(inspired by Eric Solomon’s 1973 game Aggression)

This game is essential for the elementary school classroom learning addition and subtraction. It’s one of MathPickle’s top recommendations because it allows the teacher to deflect advanced students into problem-solving which allows the teacher to focus on helping struggling students.

You can see the high engagement even with middle school students in Belfast Northern Ireland. If the game can hold the interest of these students it is guaranteed to hold the interest of even the most precocious grade 2 student 😉

Standards for Mathematical Practice

MathPickle puzzle and game designs engage a wide spectrum of student abilities while targeting the following Standards for Mathematical Practice:

MP1 Toughen up!

Students develop grit and resiliency in the face of nasty, thorny problems. It is the most sought after skill for our students.

MP2 Think abstractly!

Students take problems and reformat them mathematically. This is helpful because mathematics lets them use powerful operations like addition.

MP3 Work together!

Students discuss their strategies to collaboratively solve a problem and identify missteps in a failed solution. MathPickle recommends pairing up students for all its puzzles.

MP4 Model reality!

Students create a model that mimics the real world. Discoveries made by manipulating the model often hint at something in the real world.

MP5 Use the right tools!

Students should use the right tools: 0-99 wall charts, graph paper, mathigon.org. etc.

MP6 Be precise!

Students learn to communicate using precise terminology. MathPickle encourages students not only to use the precise terms of others, but to invent and rigorously define their own terms.

MP7 Be observant!
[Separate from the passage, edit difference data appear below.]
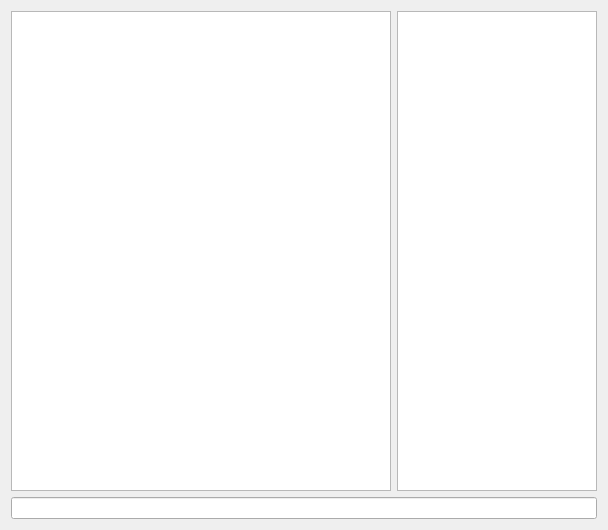
Above: src/client/gui/chatwidget.ui from schuay/sepm before the change. Below: the same form after it.
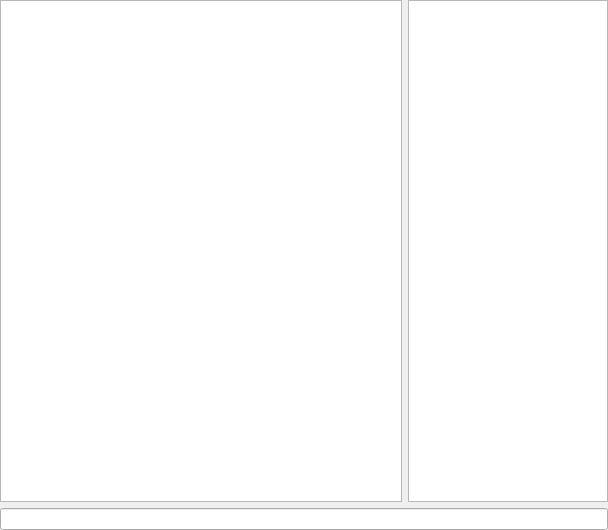
That is the form after the change.

The edit to the form file:
```diff
--- a/src/client/gui/chatwidget.ui
+++ b/src/client/gui/chatwidget.ui
@@ -14,6 +14,9 @@
    <string>Form</string>
   </property>
   <layout class="QVBoxLayout" name="verticalLayout">
+   <property name="margin">
+    <number>0</number>
+   </property>
    <item>
     <layout class="QHBoxLayout" name="horizontalLayout">
      <item>
```
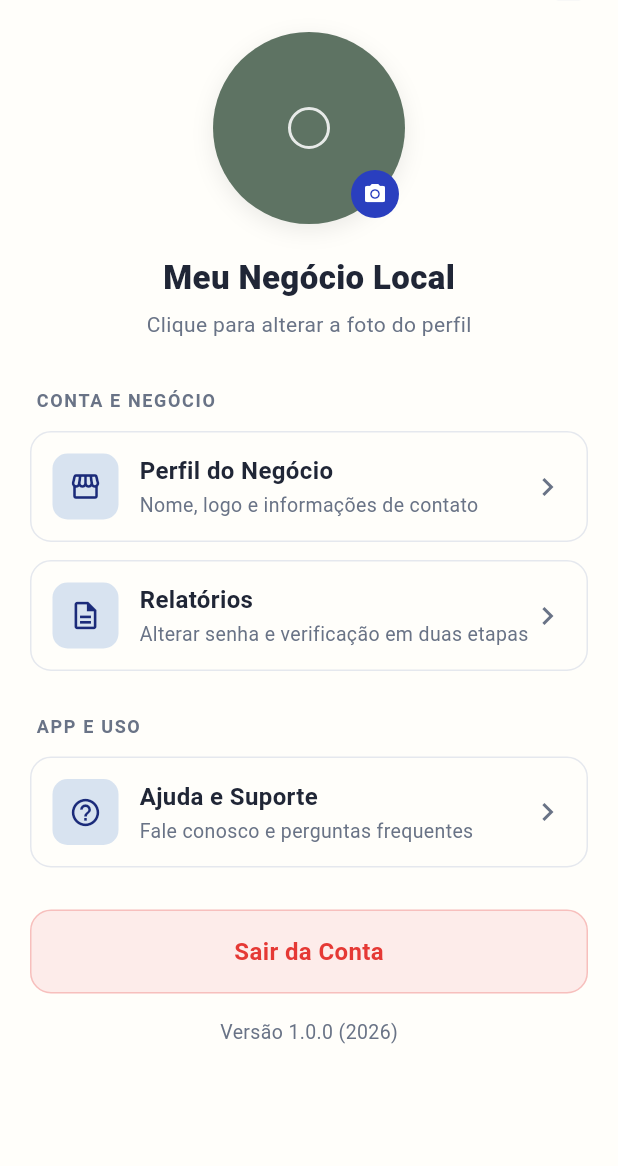
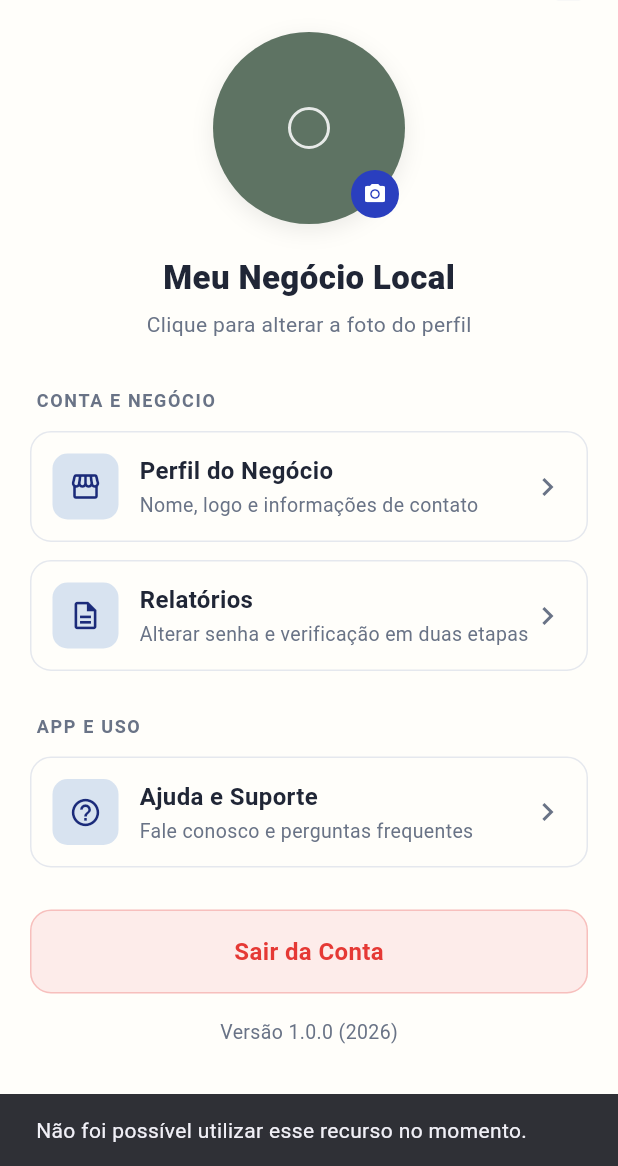
Before and after one commit to KaioVinicios/LocalBiz, a Flutter app: the ConfigurationPage screen opened by its route, after a tap on the "photo camera" icon, on a phone screen of 412 x 824 dp, the part 70-1236 px from its top. Run offline on Flutter 3.47's test engine with Material 3 defaults, Android fonts, the phone set to English and light mode, and no system bars; our stand-ins replace cloud_firestore, firebase_auth, firebase_core, firebase_storage, flutter_svg, google_fonts and 1 more; missing offline and left inert: dart:js_interop; accounts and stored records are empty; generated files the repository leaves out were written again.

Commit message:
fix(configuration): disable business photo upload while storage is off

```diff
--- a/localbiz/lib/features/configuration/presentation/screens/configuration_page.dart
+++ b/localbiz/lib/features/configuration/presentation/screens/configuration_page.dart
@@ -3,7 +3,6 @@ import 'package:flutter/material.dart';
 import 'package:localbiz/core/router/app_route.dart';
 import 'package:localbiz/core/theme/app_colors.dart';
 import 'package:localbiz/core/ui/app_top_bar.dart';
-import 'package:localbiz/core/ui/photo_picker.dart';
 import 'package:localbiz/features/configuration/data/models/negocio_model.dart';
 import 'package:localbiz/features/configuration/data/repositories/negocio_repository.dart';
 import 'package:localbiz/features/configuration/presentation/models/mock_data.dart';
@@ -69,35 +68,16 @@ class _ProfileHeader extends StatefulWidget {
 class _ProfileHeaderState extends State<_ProfileHeader> {
   final _authService = AuthService();
   final _negocioRepository = NegocioRepository();
-  bool _enviando = false;
 
-  Future<void> _selecionarFoto() async {
-    final messenger = ScaffoldMessenger.of(context);
-    final uid = _authService.usuarioAtual?.uid;
-    if (uid == null) return;
-
-    final bytes = await escolherImagem();
-    if (bytes == null) return; // usuário cancelou
-
-    setState(() => _enviando = true);
-    try {
-      await _negocioRepository.uploadFoto(uid, bytes);
-      // O StreamBuilder abaixo atualiza a foto automaticamente via fotoUrl.
-      if (!mounted) return;
-      messenger.showSnackBar(
-        const SnackBar(content: Text('Foto do negócio atualizada.')),
-      );
-    } catch (_) {
-      if (!mounted) return;
-      messenger.showSnackBar(
+  // O upload de foto depende do Object Storage, que está desativado no projeto
+  // por questões financeiras. Em vez de disparar o picker/upload (que nunca
+  // resolve e trava a página), avisamos o usuário que o recurso está indisponível.
+  void _selecionarFoto() {
+    ScaffoldMessenger.of(context).showSnackBar(
       const SnackBar(
-          content: Text('Não foi possível enviar a foto. Tente novamente.'),
-          backgroundColor: Colors.redAccent,
+        content: Text('Não foi possível utilizar esse recurso no momento.'),
       ),
     );
-    } finally {
-      if (mounted) setState(() => _enviando = false);
-    }
   }
 
   @override
@@ -147,8 +127,10 @@ class _ProfileHeaderState extends State<_ProfileHeader> {
               Positioned(
                 right: 4,
                 bottom: 4,
+                child: MouseRegion(
+                  cursor: SystemMouseCursors.click,
                   child: GestureDetector(
-                  onTap: _enviando ? null : _selecionarFoto,
+                    onTap: _selecionarFoto,
                     child: Container(
                       width: 32,
                       height: 32,
@@ -156,18 +138,11 @@ class _ProfileHeaderState extends State<_ProfileHeader> {
                         shape: BoxShape.circle,
                         color: AppColors.accent,
                       ),
-                    child: _enviando
-                        ? const Padding(
-                            padding: EdgeInsets.all(8),
-                            child: CircularProgressIndicator(
-                              strokeWidth: 2,
-                              color: Colors.white,
-                            ),
-                          )
-                        : const Icon(
+                      child: const Icon(
                         Icons.photo_camera,
                         size: 16,
                         color: Colors.white,
+                      ),
                     ),
                   ),
                 ),
```
Lines whose indentation alone changed are shown as unchanged.
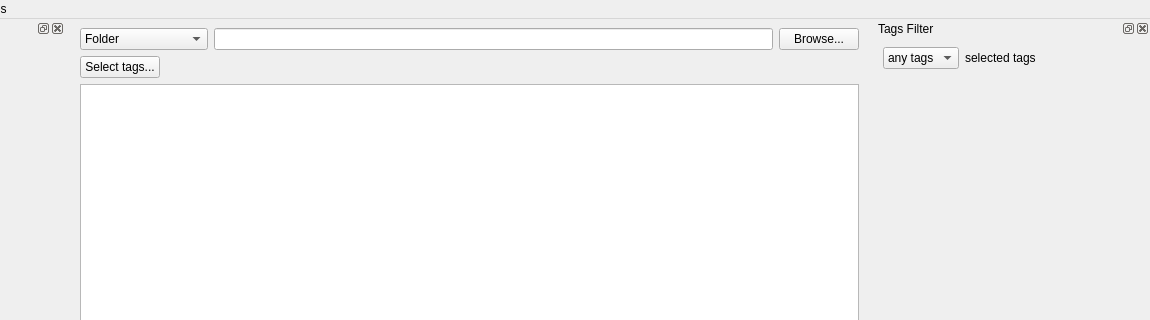
Before: the Qt Designer form ui/tagger_window.ui in midnightdim/declutter, drawn with Qt 5; both pictures show x 119 to 1269 and y 0 to 320 of the 1269 by 817 pixel window.
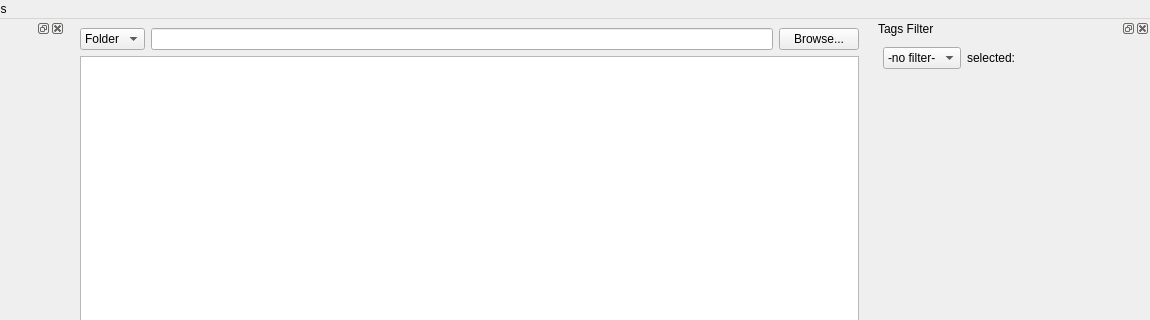
After: the same form once the commit is applied. Icons and pictures are not drawn. Custom widgets are drawn as their Qt base class.

```diff
--- a/ui/tagger_window.ui
+++ b/ui/tagger_window.ui
@@ -30,16 +30,6 @@
             <string>Folder</string>
            </property>
           </item>
-          <item>
-           <property name="text">
-            <string>Folder (untagged)</string>
-           </property>
-          </item>
-          <item>
-           <property name="text">
-            <string>Folder &amp; tags</string>
-           </property>
-          </item>
           <item>
            <property name="text">
             <string>Tag(s)</string>
@@ -59,30 +49,6 @@
         </item>
        </layout>
       </item>
-      <item>
-       <layout class="QHBoxLayout" name="horizontalLayout">
-        <item>
-         <widget class="QPushButton" name="selectTagsButton">
-          <property name="text">
-           <string>Select tags...</string>
-          </property>
-         </widget>
-        </item>
-        <item>
-         <spacer name="horizontalSpacer">
-          <property name="orientation">
-           <enum>Qt::Horizontal</enum>
-          </property>
-          <property name="sizeHint" stdset="0">
-           <size>
-            <width>40</width>
-            <height>0</height>
-           </size>
-          </property>
-         </spacer>
-        </item>
-       </layout>
-      </item>
       <item>
        <widget class="FileTree" name="treeView">
         <property name="sizePolicy">
@@ -245,7 +211,11 @@
         </property>
         <layout class="QGridLayout" name="gridLayout_3">
          <item row="0" column="0">
-          <layout class="QVBoxLayout" name="tagsLayout"/>
+          <layout class="QVBoxLayout" name="tagsLayout">
+           <property name="spacing">
+            <number>4</number>
+           </property>
+          </layout>
          </item>
          <item row="1" column="0">
           <spacer name="verticalSpacer">
@@ -390,12 +360,21 @@
       </spacer>
      </item>
      <item row="1" column="0">
-      <layout class="QGridLayout" name="tagsFilterLayout"/>
+      <layout class="QGridLayout" name="tagsFilterLayout">
+       <property name="spacing">
+        <number>4</number>
+       </property>
+      </layout>
      </item>
      <item row="0" column="0">
       <layout class="QHBoxLayout" name="horizontalLayout_4">
        <item>
         <widget class="QComboBox" name="tagsFilterCombo">
+         <item>
+          <property name="text">
+           <string>-no filter-</string>
+          </property>
+         </item>
          <item>
           <property name="text">
            <string>any tags</string>
@@ -425,8 +404,14 @@
        </item>
        <item>
         <widget class="QLabel" name="tagsFilterLabel">
+         <property name="sizePolicy">
+          <sizepolicy hsizetype="Minimum" vsizetype="Preferred">
+           <horstretch>0</horstretch>
+           <verstretch>0</verstretch>
+          </sizepolicy>
+         </property>
          <property name="text">
-          <string>selected tags</string>
+          <string>selected:</string>
          </property>
         </widget>
        </item>
```
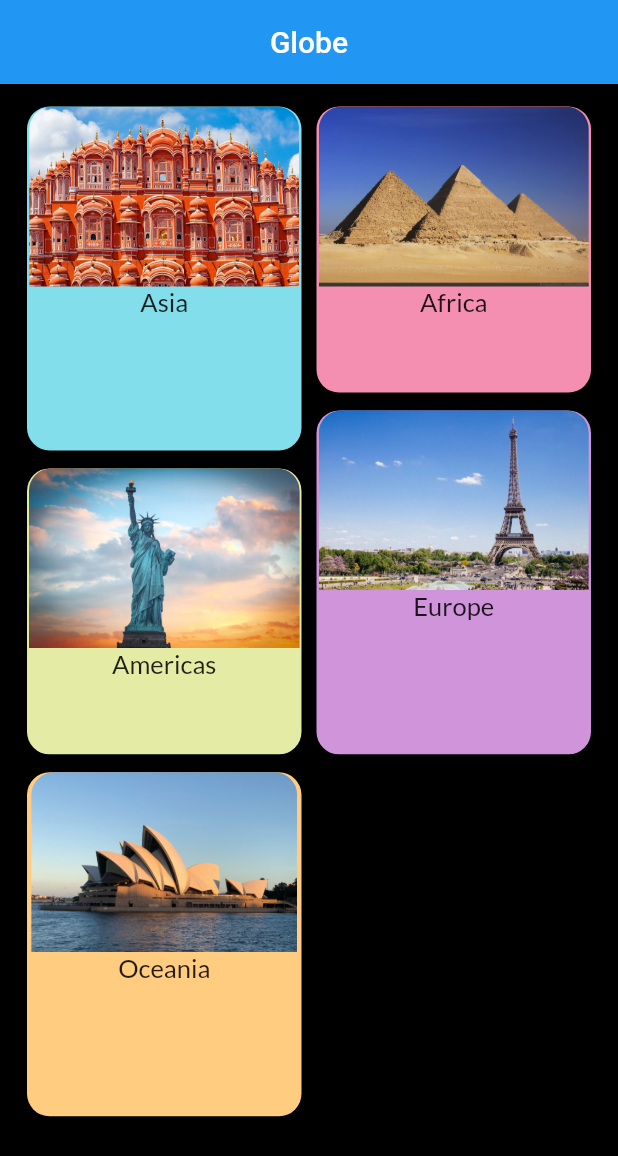
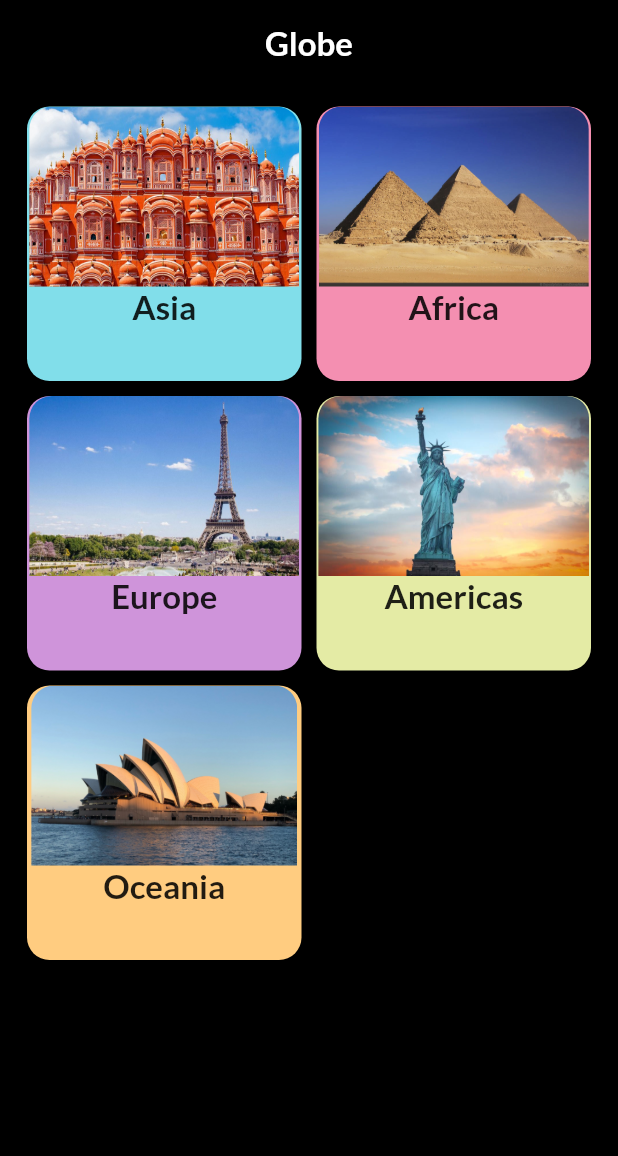
Before and after one commit to siddhant6699/countrieslocator, a Flutter app: the screen it shows after launch, on a phone screen of 412 x 824 dp. Shown: the top 1156 px of the screen. Run offline on Flutter 3.47's test engine with Material 2 defaults, Android fonts, the phone set to English and light mode, and no system bars; our stand-ins replace flutter_bloc, google_fonts, shared_preferences; missing offline and left inert: json_cache.

Commit message:
implemented data caching and some improvemets

```diff
--- a/lib/constant.dart
+++ b/lib/constant.dart
@@ -10,6 +10,7 @@ class Constant {
   static const Color lightPink = Color(0xffF48FB1);
   static const Color lime = Color(0xff80CCC5);
 
-  static final titleStyle=GoogleFonts.lato(fontSize: 17);
-  static final contentStyle=GoogleFonts.lato(fontSize: 12);
+  static final titleStyle = GoogleFonts.lato(fontSize: 22,fontWeight: FontWeight.bold);
+  static final contentStyle =
+      GoogleFonts.lato(fontSize: 12, fontWeight: FontWeight.bold);
 }
--- a/lib/country_bloc/country_state.dart
+++ b/lib/country_bloc/country_state.dart
@@ -8,7 +8,9 @@ class CountryListLoadInProgress extends CountryState {}
 
 class CountryListLoadSuccess extends CountryState {
   final List<CountryListing> countryListings;
-  CountryListLoadSuccess({required this.countryListings});
+  final bool isOnline;
+  CountryListLoadSuccess(
+      {required this.countryListings, required this.isOnline});
 }
 
 class CountryListLoadError extends CountryState {
--- a/lib/country_services/country_responce.dart
+++ b/lib/country_services/country_responce.dart
@@ -44,7 +44,6 @@ class CountryListing {
         demonyms = Demonyms.fromJson(dMap[k]);
       });
     }
-
     return CountryListing(
       name: name,
       flag: flag,
--- a/lib/main.dart
+++ b/lib/main.dart
@@ -11,13 +11,13 @@ class MyApp extends StatelessWidget {
   // This widget is the root of your application.
   @override
   Widget build(BuildContext context) {
-    return MaterialApp(
+    return const MaterialApp(
       debugShowCheckedModeBanner: false,
       title: 'GLOBE',
-      theme: ThemeData(
-        primarySwatch: Colors.blue,
-      ),
-      home: const ContinentScreen(),
+      // theme: ThemeData(
+      //   primarySwatch: Colors.grey,
+      // ),
+      home: ContinentScreen(),
     );
   }
 }
--- a/lib/views/continentscreen_view.dart
+++ b/lib/views/continentscreen_view.dart
@@ -4,7 +4,6 @@ import 'package:countrieslocator/country_bloc/country_bloc.dart';
 import 'package:countrieslocator/models/continent_models.dart';
 import 'package:countrieslocator/views/countryscreen_view.dart';
 import 'package:flutter_bloc/flutter_bloc.dart';
-import 'package:flutter_staggered_grid_view/flutter_staggered_grid_view.dart';
 import 'package:flutter/material.dart';
 import 'package:countrieslocator/constant.dart' as constant;
 
@@ -20,7 +19,11 @@ class _ContinentScreenState extends State<ContinentScreen> {
   Widget build(BuildContext context) {
     return Scaffold(
       appBar: AppBar(
-        title: Text("Globe"),
+        backgroundColor: Colors.black,
+        title: Text(
+          "Globe",
+          style: constant.Constant.titleStyle,
+        ),
         centerTitle: true,
       ),
       body: Scaffold(
@@ -34,12 +37,18 @@ class _ContinentScreenState extends State<ContinentScreen> {
                   const SizedBox(
                     height: 5,
                   ),
-                  StaggeredGridView.countBuilder(
+                  GridView.builder(
+                    gridDelegate:
+                        const SliverGridDelegateWithFixedCrossAxisCount(
+                      crossAxisCount: 2,
+                      crossAxisSpacing: 10.0,
+                      mainAxisSpacing: 10.0,
+                    ),
                     shrinkWrap: true,
                     physics: const ScrollPhysics(),
-                      crossAxisCount: 2,
-                      crossAxisSpacing: 10,
-                      mainAxisSpacing: 12,
+                    // crossAxisCount: 2,
+                    // crossAxisSpacing: 10,
+                    // mainAxisSpacing: 12,
                     itemCount: continents.length,
                     itemBuilder: (context, index) {
                       return GestureDetector(
@@ -58,8 +67,8 @@ class _ContinentScreenState extends State<ContinentScreen> {
                         child: Container(
                           decoration: BoxDecoration(
                               color: continents[index].color,
-                                borderRadius: const BorderRadius.all(
-                                    Radius.circular(15))),
+                              borderRadius:
+                                  const BorderRadius.all(Radius.circular(15))),
                           child: Column(
                             crossAxisAlignment: CrossAxisAlignment.center,
                             mainAxisAlignment: MainAxisAlignment.start,
@@ -81,10 +90,7 @@ class _ContinentScreenState extends State<ContinentScreen> {
                         ),
                       );
                     },
-                      staggeredTileBuilder: (index) {
-                        return StaggeredTile.count(
-                            1, index.isEven ? 1.25 : 1.05);
-                      }),
+                  ),
                 ],
               ),
             ),
--- a/pubspec.yaml
+++ b/pubspec.yaml
@@ -38,6 +38,8 @@ dependencies:
   carousel_slider: ^4.0.0
   flutter_staggered_grid_view: ^0.4.1
   http: ^0.13.4
+  shared_preferences: ^2.0.12
+  json_cache: ^1.0.0
   flutter_bloc: 7.0.0
 
 dev_dependencies:
```
Also changed, not shown: lib/country_bloc/country_bloc.dart (+16 -3 lines), lib/country_services/repositry.dart (+20 -5 lines), lib/views/countryscreen_view.dart (+34 -19 lines), lib/views/detailedcountryscreen_view.dart (+23 -8 lines), pubspec.lock, 2 other files. Lines whose indentation alone changed are shown as unchanged.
Students learn to identify patterns. This is one of the things that the human brain does very well. We sometimes even identify patterns that don't really exist 😉

MP8 Be lazy!?!

Students learn to seek for shortcuts. Why would you want to add the numbers one through a hundred if you can find an easier way to do it?


Please use MathPickle in your classrooms. If you have improvements to make, please contact me. I'll give you credit and kudos 😉 For a free poster of MathPickle's ideas on elementary math education go here.

Gordon Hamilton

(MMath, PhD)